_WHAT NEEDS TO BE DONE_: Please find the lines in the entries below that contain the word "crates", and copy each one.

[Modification records]
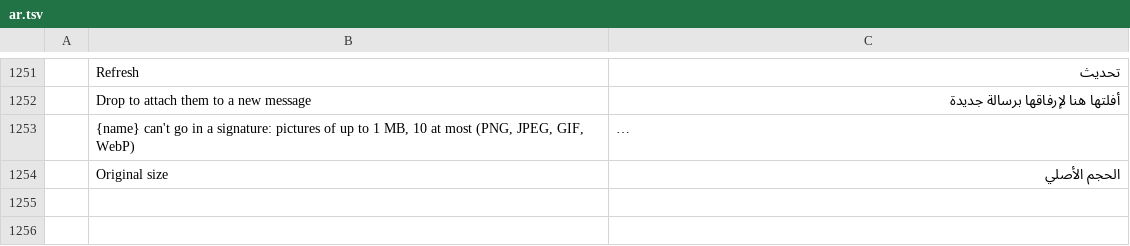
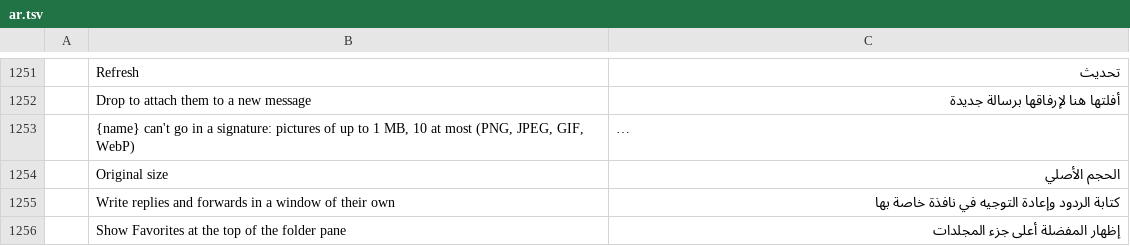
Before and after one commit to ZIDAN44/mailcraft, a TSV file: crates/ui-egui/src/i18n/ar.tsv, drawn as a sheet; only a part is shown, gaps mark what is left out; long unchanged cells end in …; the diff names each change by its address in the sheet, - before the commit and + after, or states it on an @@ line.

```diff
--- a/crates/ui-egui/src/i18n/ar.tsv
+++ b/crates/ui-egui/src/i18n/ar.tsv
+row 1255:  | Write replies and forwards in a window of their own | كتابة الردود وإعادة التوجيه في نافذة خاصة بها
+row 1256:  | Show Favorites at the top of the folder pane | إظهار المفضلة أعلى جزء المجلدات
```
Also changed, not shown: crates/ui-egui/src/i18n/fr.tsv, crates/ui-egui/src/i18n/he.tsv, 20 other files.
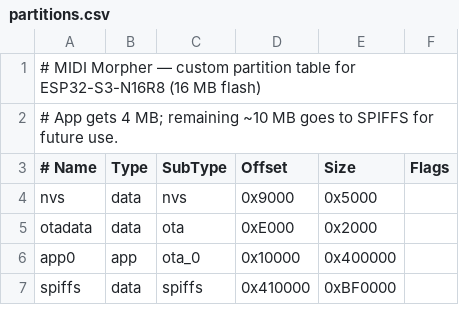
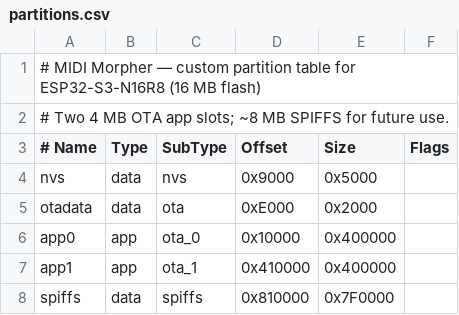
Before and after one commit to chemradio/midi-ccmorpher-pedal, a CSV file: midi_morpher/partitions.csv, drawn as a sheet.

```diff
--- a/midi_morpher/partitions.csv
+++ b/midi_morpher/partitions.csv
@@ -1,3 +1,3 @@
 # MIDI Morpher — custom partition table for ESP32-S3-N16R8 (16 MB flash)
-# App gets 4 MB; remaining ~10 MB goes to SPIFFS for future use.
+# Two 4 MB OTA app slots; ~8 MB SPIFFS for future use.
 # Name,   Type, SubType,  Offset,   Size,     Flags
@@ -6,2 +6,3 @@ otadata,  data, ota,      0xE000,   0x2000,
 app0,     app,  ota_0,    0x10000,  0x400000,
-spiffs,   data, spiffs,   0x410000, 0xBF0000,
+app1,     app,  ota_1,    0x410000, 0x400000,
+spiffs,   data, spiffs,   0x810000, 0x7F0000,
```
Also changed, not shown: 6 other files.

_ANSWER SECTION_:
Before and after one commit to ZIDAN44/mailcraft, a TSV file: crates/ui-egui/src/i18n/ar.tsv, drawn as a sheet; only a part is shown, gaps mark what is left out; long unchanged cells end in …; the diff names each change by its address in the sheet, - before the commit and + after, or states it on an @@ line.
--- a/crates/ui-egui/src/i18n/ar.tsv
+++ b/crates/ui-egui/src/i18n/ar.tsv
Also changed, not shown: crates/ui-egui/src/i18n/fr.tsv, crates/ui-egui/src/i18n/he.tsv, 20 other files.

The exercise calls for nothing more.